Determann’s Field Guide to International Data Privacy Law Compliance

Determann’s Field Guide to International Data Privacy Law Compliance

Lothar Determann

Companies, lawyers, privacy officers, developers, marketing and IT professionals face privacy issues more and more frequently. Much information is freely available, but it can be difficult to get a grasp on a problem quickly, without getting lost in details and advocacy. This is where Determann’s Field Guide to International Data Privacy Law Compliance comes into its own – helping to identify issues and provide concise practical guidance in an increasingly complex field shaped by rapid change in international laws, technology and society.

Chapter 3: Drafting Documentation

Lothar Determann

Subjects: law - academic, information and media law, internet and technology law, law -professional, technology, media and telecommunications law
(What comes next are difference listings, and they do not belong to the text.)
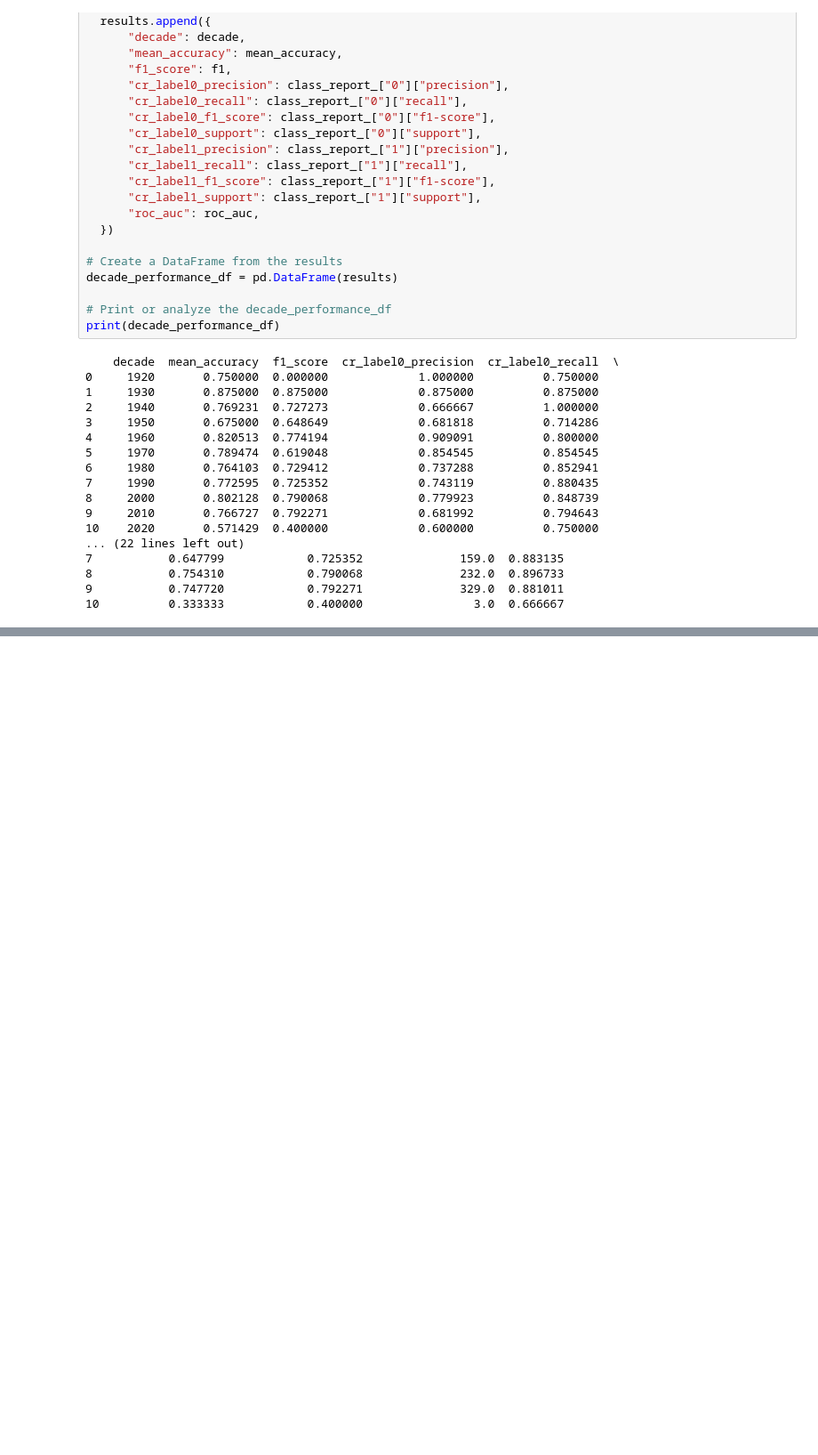
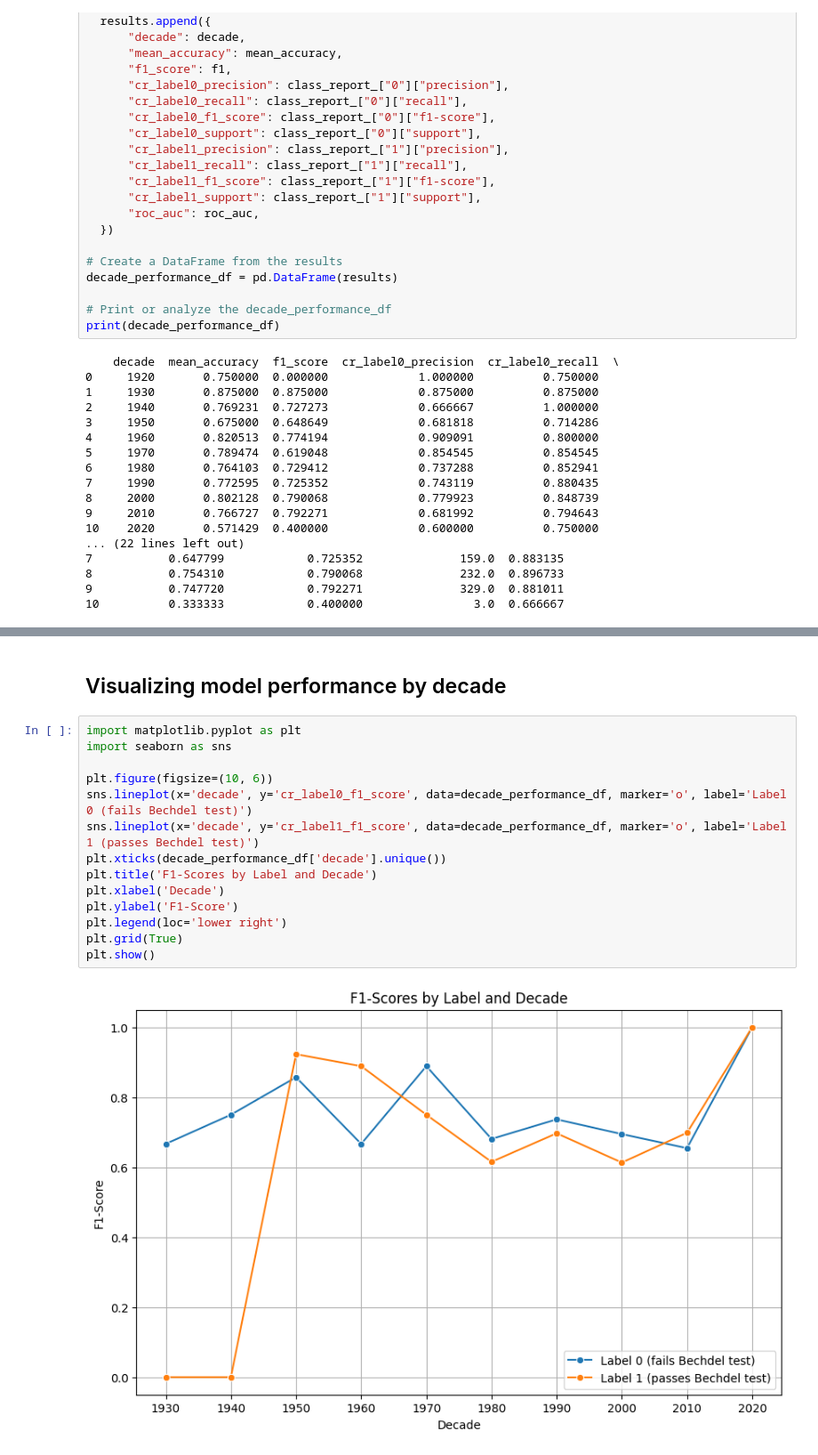
Before and after one commit to sigridbom/NLP_exam, a Jupyter notebook: 3_model_selection/BoW_and_tf_idf_LINUS.ipynb, the cells around one changed output, grey strips where cells are left out. Shown at 89% size. Cells and saved outputs as stored; diff of their text form; blank space fills up the shorter version.

Commit message:
updating plots

```diff
--- a/3_model_selection/BoW_and_tf_idf_LINUS.ipynb
+++ b/3_model_selection/BoW_and_tf_idf_LINUS.ipynb
@@ -1184,0 +1082,18 @@ plt.show()
+# %% [markdown]
+## Visualizing model performance by decade
+# %%
+import matplotlib.pyplot as plt
+import seaborn as sns
+
+plt.figure(figsize=(10, 6))
+sns.lineplot(x='decade', y='cr_label0_f1_score', data=decade_performance_df, marker='o', label='Label 0 (fails Bechdel test)')
+sns.lineplot(x='decade', y='cr_label1_f1_score', data=decade_performance_df, marker='o', label='Label 1 (passes Bechdel test)')
+plt.xticks(decade_performance_df['decade'].unique())
+plt.title('F1-Scores by Label and Decade')
+plt.xlabel('Decade')
+plt.ylabel('F1-Score')
+plt.legend(loc='lower right')
+plt.grid(True)
+plt.show()
+# %% [output]
+[figure, added]
```
Also changed, not shown: parts of 2 cells of this notebook.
Before you set out to create documentation relating to privacy law compliance and you put pen to paper, consider two threshold questions: Why are you creating the document? Who is your audience? After answering these two threshold questions, you can proceed to preparing an outline and then consider the next two questions: What requirements and considerations apply regarding content, form and organization? What traps and pitfalls should you avoid? In this chapter, you will find suggestions on how to answer these threshold questions, suggestions regarding documentation that companies tend to need and not need, as well as guidance and considerations regarding the drafting of documents. 3.1 3.01 Why are you creating the document? As a general matter, businesses prefer to create less rather than more documentation for a number of reasons: it takes resources to prepare, review, follow and maintain documentation. Published documentation can limit what a company may do with personal data. Plaintiffs and regulators may exploit any failures to comply with promises and representations in written documentation. Companies create data privacy-related documentation primarily for three reasons: laws, market demands and organizational necessities. More specifically: To satisfy legal requirements or enjoy benefits that are legally conditioned on having certain documentation 3.02 DETERMANN PRINT.indd 48 06/07/2012 13:43 Drafting documentation · 49 To respond to market demands (for example, from customers, suppliers, or employees) To communicate and memorialize rules, instructions and restrictions internally within the organization. Sometimes, it can be possible and efficient to pursue more than one of these three...

You are not authenticated to view the full text of this chapter or article.

Elgaronline requires a subscription or purchase to access the full text of books or journals. Please login through your library system or with your personal username and password on the homepage.

Non-subscribers can freely search the site, view abstracts/ extracts and download selected front matter and introductory chapters for personal use.

Your library may not have purchased all subject areas. If you are authenticated and think you should have access to this title, please contact your librarian.

Further information